Start of Data to process

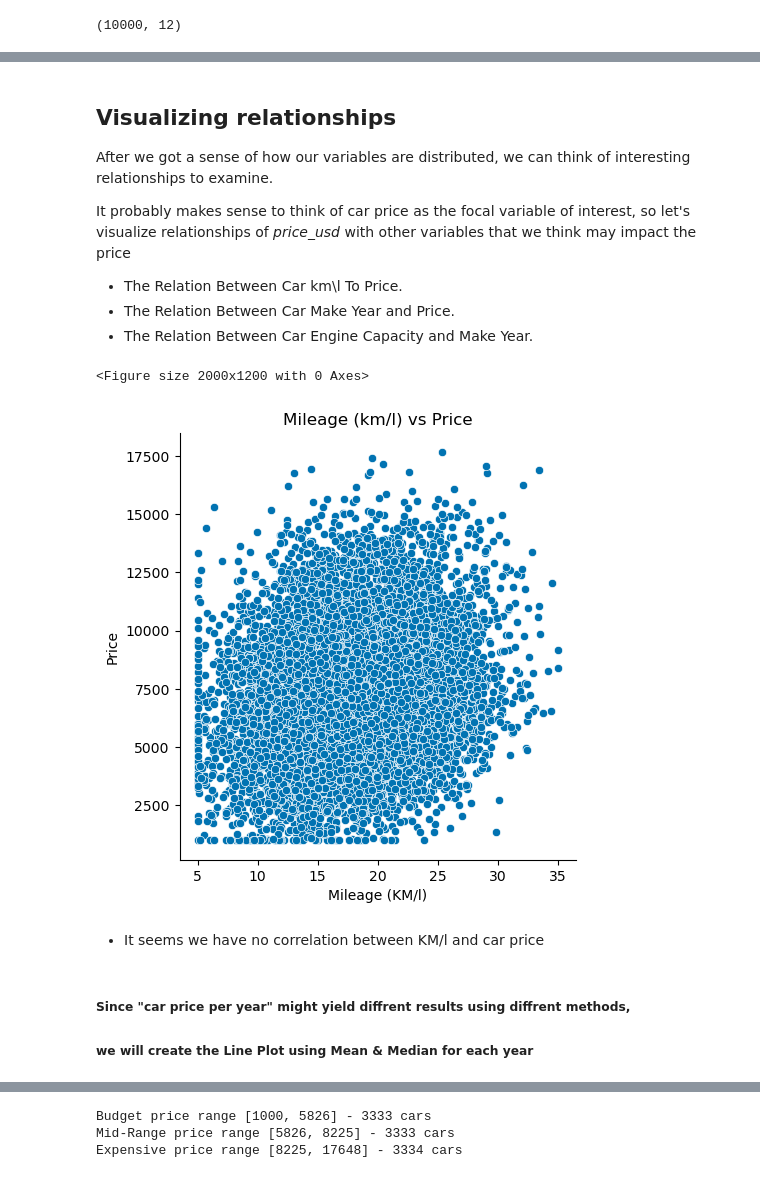
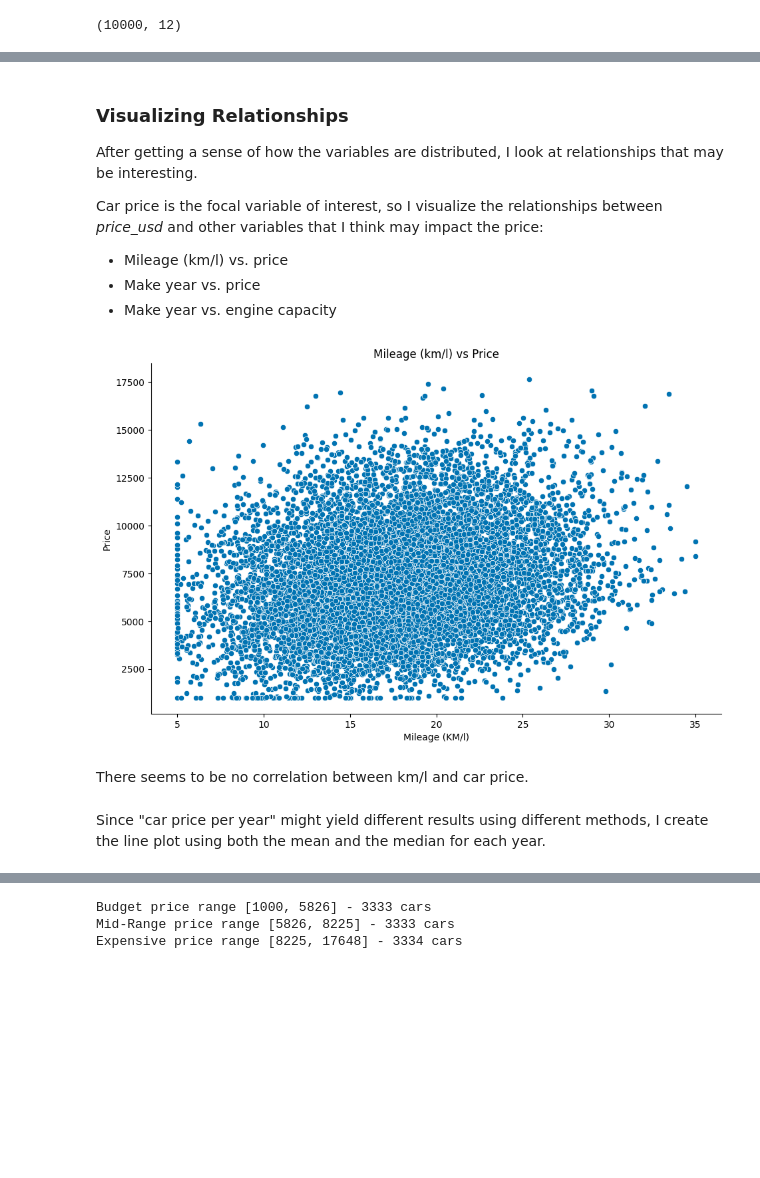
Before and after one commit to jzada-ds/used-car-price-analysis, a Jupyter notebook: Data_Analysis_Project.ipynb, the cells around one changed output, grey strips where cells are left out. Cells and saved outputs as stored; diff of their text form; code cells hidden in the pictures; blank space fills up the shorter version.

```diff
--- a/Data_Analysis_Project.ipynb
+++ b/Data_Analysis_Project.ipynb
@@ -146,28 +148,23 @@ plt.show()
 # %% [markdown]
-## Visualizing relationships
+### Visualizing Relationships
 
-After we got a sense of how our variables are distributed, we can think of interesting relationships to examine.
+After getting a sense of how the variables are distributed, I look at relationships that may be interesting.
 
-It probably makes sense to think of car price as the focal variable of interest, so let's visualize relationships of *price_usd* with other variables that we think may impact the price
+Car price is the focal variable of interest, so I visualize the relationships between *price_usd* and other variables that I think may impact the price:
 
-
-- The Relation Between Car km\l To Price.
-- The Relation Between Car Make Year and Price.
-- The Relation Between Car Engine Capacity and Make Year.
+- Mileage (km/l) vs. price
+- Make year vs. price
+- Make year vs. engine capacity
 # %%
-plt.figure(figsize=(20, 12))
-sns.relplot(x="mileage_kmpl", y="price_usd", data=df)
+sns.relplot(x="mileage_kmpl", y="price_usd", data=df, height=6, aspect=1.6)
 plt.title('Mileage (km/l) vs Price')
 plt.xlabel('Mileage (KM/l)')
 plt.ylabel('Price')
 plt.show()
 # %% [output]
-<Figure size 2000x1200 with 0 Axes>
-[figure, old version]
+[figure, new version]
 # %% [markdown]
-- It seems we have no correlation between KM/l and car price
+There seems to be no correlation between km/l and car price.
 # %% [markdown]
-##### Since "car price per year" might yield diffrent results using diffrent methods,
-
-##### we will create the Line Plot using Mean & Median for each year
+Since "car price per year" might yield different results using different methods, I create the line plot using both the mean and the median for each year.
 # %%
```
Also changed, not shown: parts of 72 cells of this notebook, 1 other file.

End of Data to process

§ **Exercise**
Take every line from the data that contains the word "cells".

§ **Solved problem**
Before and after one commit to jzada-ds/used-car-price-analysis, a Jupyter notebook: Data_Analysis_Project.ipynb, the cells around one changed output, grey strips where cells are left out. Cells and saved outputs as stored; diff of their text form; code cells hidden in the pictures; blank space fills up the shorter version.
Also changed, not shown: parts of 72 cells of this notebook, 1 other file.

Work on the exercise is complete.